▶ Task brief: Exclude the pictures, and otherwise reproduce the data in full.

▶ Supplied records:
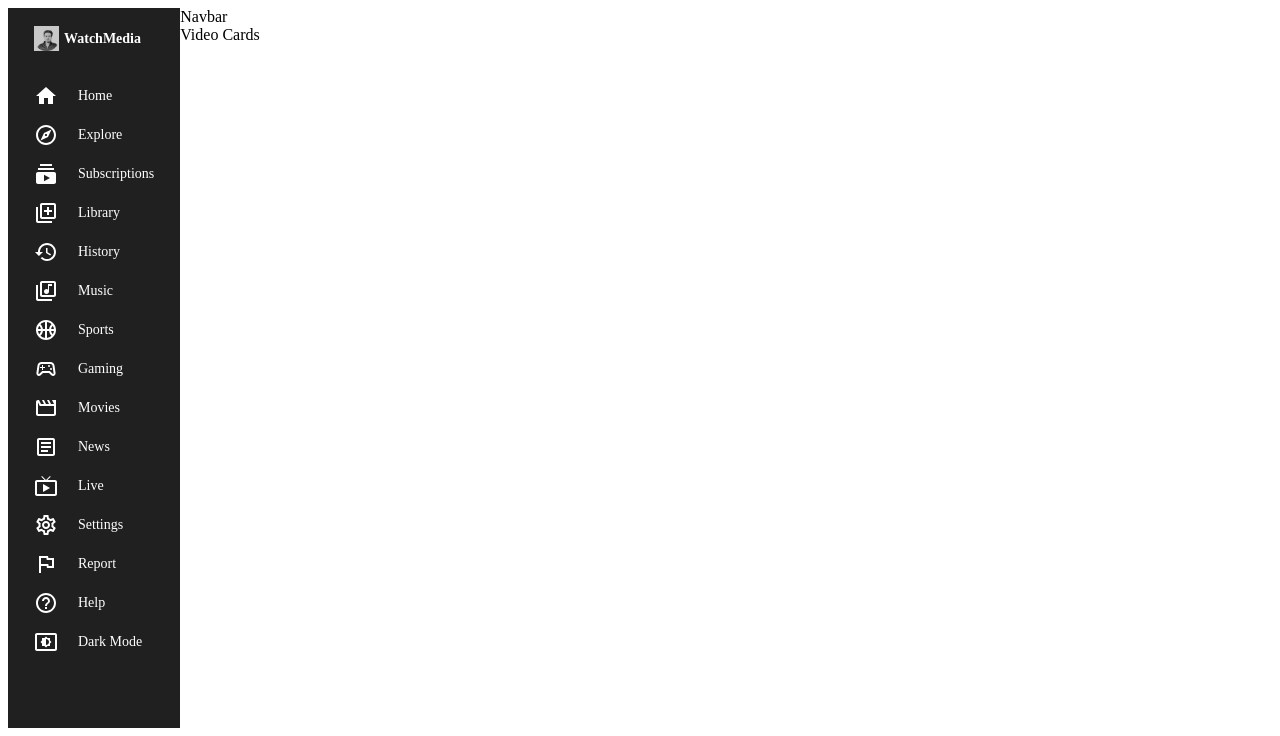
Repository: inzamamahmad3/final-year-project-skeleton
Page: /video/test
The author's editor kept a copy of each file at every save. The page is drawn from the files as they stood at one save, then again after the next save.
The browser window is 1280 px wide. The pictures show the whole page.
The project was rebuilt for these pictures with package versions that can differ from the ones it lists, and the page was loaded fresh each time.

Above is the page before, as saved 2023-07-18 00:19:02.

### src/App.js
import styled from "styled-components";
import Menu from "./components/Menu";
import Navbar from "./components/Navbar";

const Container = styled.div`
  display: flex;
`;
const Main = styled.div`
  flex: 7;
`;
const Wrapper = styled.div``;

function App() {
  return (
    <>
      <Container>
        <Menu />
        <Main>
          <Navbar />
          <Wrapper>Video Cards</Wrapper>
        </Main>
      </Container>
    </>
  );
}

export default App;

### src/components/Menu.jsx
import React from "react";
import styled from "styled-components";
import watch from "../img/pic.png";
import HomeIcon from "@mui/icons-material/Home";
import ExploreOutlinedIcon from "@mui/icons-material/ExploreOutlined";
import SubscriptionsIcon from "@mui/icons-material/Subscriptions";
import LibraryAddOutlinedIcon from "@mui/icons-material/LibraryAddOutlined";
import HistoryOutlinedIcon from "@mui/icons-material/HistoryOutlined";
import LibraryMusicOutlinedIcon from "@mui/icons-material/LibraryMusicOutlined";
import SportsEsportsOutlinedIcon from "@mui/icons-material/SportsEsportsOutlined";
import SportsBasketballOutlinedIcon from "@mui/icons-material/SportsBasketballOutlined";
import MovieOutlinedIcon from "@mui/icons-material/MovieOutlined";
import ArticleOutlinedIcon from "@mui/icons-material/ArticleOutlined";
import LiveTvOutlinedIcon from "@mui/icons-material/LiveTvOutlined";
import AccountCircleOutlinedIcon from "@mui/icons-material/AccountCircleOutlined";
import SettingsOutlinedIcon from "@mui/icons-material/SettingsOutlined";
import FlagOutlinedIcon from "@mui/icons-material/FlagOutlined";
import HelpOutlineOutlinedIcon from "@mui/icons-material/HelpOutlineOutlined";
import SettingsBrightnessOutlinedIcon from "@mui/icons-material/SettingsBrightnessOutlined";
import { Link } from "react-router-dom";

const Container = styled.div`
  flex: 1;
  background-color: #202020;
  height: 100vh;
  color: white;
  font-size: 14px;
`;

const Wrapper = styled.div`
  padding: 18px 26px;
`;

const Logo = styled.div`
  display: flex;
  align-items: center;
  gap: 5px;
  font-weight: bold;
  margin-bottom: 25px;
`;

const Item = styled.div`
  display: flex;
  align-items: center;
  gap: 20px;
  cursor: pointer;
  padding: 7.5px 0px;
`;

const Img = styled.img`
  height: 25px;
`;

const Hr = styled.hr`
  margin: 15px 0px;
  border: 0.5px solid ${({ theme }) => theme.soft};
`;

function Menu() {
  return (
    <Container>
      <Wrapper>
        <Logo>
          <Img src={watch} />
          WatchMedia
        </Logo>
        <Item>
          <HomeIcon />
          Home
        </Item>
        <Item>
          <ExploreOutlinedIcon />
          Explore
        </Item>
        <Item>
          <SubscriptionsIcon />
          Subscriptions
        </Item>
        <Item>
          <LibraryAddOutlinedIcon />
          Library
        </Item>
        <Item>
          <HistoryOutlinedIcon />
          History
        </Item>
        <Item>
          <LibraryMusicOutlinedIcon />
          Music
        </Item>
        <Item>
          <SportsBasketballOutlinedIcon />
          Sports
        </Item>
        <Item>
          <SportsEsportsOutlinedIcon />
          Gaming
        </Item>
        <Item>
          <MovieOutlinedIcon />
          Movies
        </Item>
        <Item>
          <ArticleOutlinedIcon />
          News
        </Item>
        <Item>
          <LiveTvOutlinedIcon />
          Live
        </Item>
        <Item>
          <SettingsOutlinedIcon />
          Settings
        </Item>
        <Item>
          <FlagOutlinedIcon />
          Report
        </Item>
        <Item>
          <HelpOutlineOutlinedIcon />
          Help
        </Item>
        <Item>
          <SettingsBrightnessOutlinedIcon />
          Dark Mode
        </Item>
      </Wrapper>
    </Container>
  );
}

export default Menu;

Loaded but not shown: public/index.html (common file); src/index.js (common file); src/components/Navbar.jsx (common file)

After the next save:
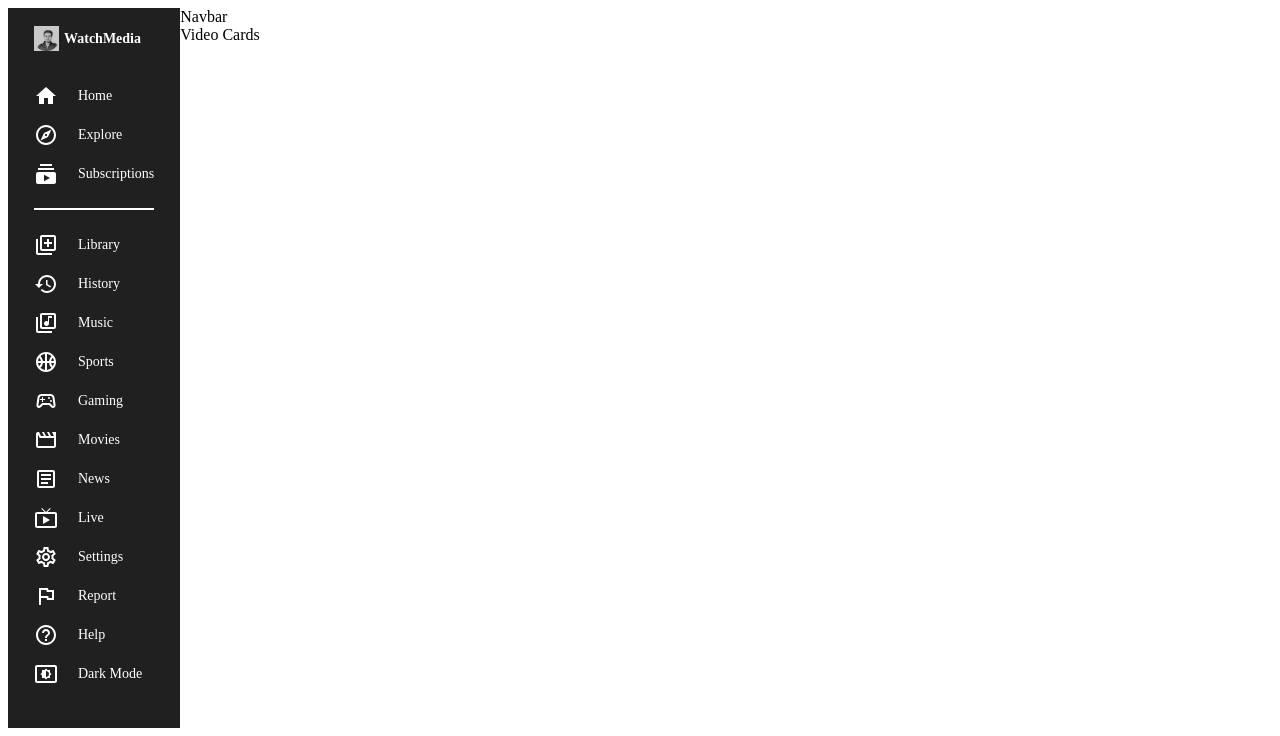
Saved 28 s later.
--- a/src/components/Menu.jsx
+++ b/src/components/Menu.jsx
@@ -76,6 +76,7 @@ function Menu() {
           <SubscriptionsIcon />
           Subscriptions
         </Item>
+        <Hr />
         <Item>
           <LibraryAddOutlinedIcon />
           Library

▶ Task answer:
Repository: inzamamahmad3/final-year-project-skeleton
Page: /video/test
The author's editor kept a copy of each file at every save. The page is drawn from the files as they stood at one save, then again after the next save.
The browser window is 1280 px wide. The pictures show the whole page.
The project was rebuilt for these pictures with package versions that can differ from the ones it lists, and the page was loaded fresh each time.

Above is the page before, as saved 2023-07-18 00:19:02.

### src/App.js
import styled from "styled-components";
import Menu from "./components/Menu";
import Navbar from "./components/Navbar";

const Container = styled.div`
  display: flex;
`;
const Main = styled.div`
  flex: 7;
`;
const Wrapper = styled.div``;

function App() {
  return (
    <>
      <Container>
        <Menu />
        <Main>
          <Navbar />
          <Wrapper>Video Cards</Wrapper>
        </Main>
      </Container>
    </>
  );
}

export default App;

### src/components/Menu.jsx
import React from "react";
import styled from "styled-components";
import watch from "../img/pic.png";
import HomeIcon from "@mui/icons-material/Home";
import ExploreOutlinedIcon from "@mui/icons-material/ExploreOutlined";
import SubscriptionsIcon from "@mui/icons-material/Subscriptions";
import LibraryAddOutlinedIcon from "@mui/icons-material/LibraryAddOutlined";
import HistoryOutlinedIcon from "@mui/icons-material/HistoryOutlined";
import LibraryMusicOutlinedIcon from "@mui/icons-material/LibraryMusicOutlined";
import SportsEsportsOutlinedIcon from "@mui/icons-material/SportsEsportsOutlined";
import SportsBasketballOutlinedIcon from "@mui/icons-material/SportsBasketballOutlined";
import MovieOutlinedIcon from "@mui/icons-material/MovieOutlined";
import ArticleOutlinedIcon from "@mui/icons-material/ArticleOutlined";
import LiveTvOutlinedIcon from "@mui/icons-material/LiveTvOutlined";
import AccountCircleOutlinedIcon from "@mui/icons-material/AccountCircleOutlined";
import SettingsOutlinedIcon from "@mui/icons-material/SettingsOutlined";
import FlagOutlinedIcon from "@mui/icons-material/FlagOutlined";
import HelpOutlineOutlinedIcon from "@mui/icons-material/HelpOutlineOutlined";
import SettingsBrightnessOutlinedIcon from "@mui/icons-material/SettingsBrightnessOutlined";
import { Link } from "react-router-dom";

const Container = styled.div`
  flex: 1;
  background-color: #202020;
  height: 100vh;
  color: white;
  font-size: 14px;
`;

const Wrapper = styled.div`
  padding: 18px 26px;
`;

const Logo = styled.div`
  display: flex;
  align-items: center;
  gap: 5px;
  font-weight: bold;
  margin-bottom: 25px;
`;

const Item = styled.div`
  display: flex;
  align-items: center;
  gap: 20px;
  cursor: pointer;
  padding: 7.5px 0px;
`;

const Img = styled.img`
  height: 25px;
`;

const Hr = styled.hr`
  margin: 15px 0px;
  border: 0.5px solid ${({ theme }) => theme.soft};
`;

function Menu() {
  return (
    <Container>
      <Wrapper>
        <Logo>
          <Img src={watch} />
          WatchMedia
        </Logo>
        <Item>
          <HomeIcon />
          Home
        </Item>
        <Item>
          <ExploreOutlinedIcon />
          Explore
        </Item>
        <Item>
          <SubscriptionsIcon />
          Subscriptions
        </Item>
        <Item>
          <LibraryAddOutlinedIcon />
          Library
        </Item>
        <Item>
          <HistoryOutlinedIcon />
          History
        </Item>
        <Item>
          <LibraryMusicOutlinedIcon />
          Music
        </Item>
        <Item>
          <SportsBasketballOutlinedIcon />
          Sports
        </Item>
        <Item>
          <SportsEsportsOutlinedIcon />
          Gaming
        </Item>
        <Item>
          <MovieOutlinedIcon />
          Movies
        </Item>
        <Item>
          <ArticleOutlinedIcon />
          News
        </Item>
        <Item>
          <LiveTvOutlinedIcon />
          Live
        </Item>
        <Item>
          <SettingsOutlinedIcon />
          Settings
        </Item>
        <Item>
          <FlagOutlinedIcon />
          Report
        </Item>
        <Item>
          <HelpOutlineOutlinedIcon />
          Help
        </Item>
        <Item>
          <SettingsBrightnessOutlinedIcon />
          Dark Mode
        </Item>
      </Wrapper>
    </Container>
  );
}

export default Menu;

Loaded but not shown: public/index.html (common file); src/index.js (common file); src/components/Navbar.jsx (common file)

After the next save:
Saved 28 s later.
--- a/src/components/Menu.jsx
+++ b/src/components/Menu.jsx
@@ -76,6 +76,7 @@ function Menu() {
           <SubscriptionsIcon />
           Subscriptions
         </Item>
+        <Hr />
         <Item>
           <LibraryAddOutlinedIcon />
           Library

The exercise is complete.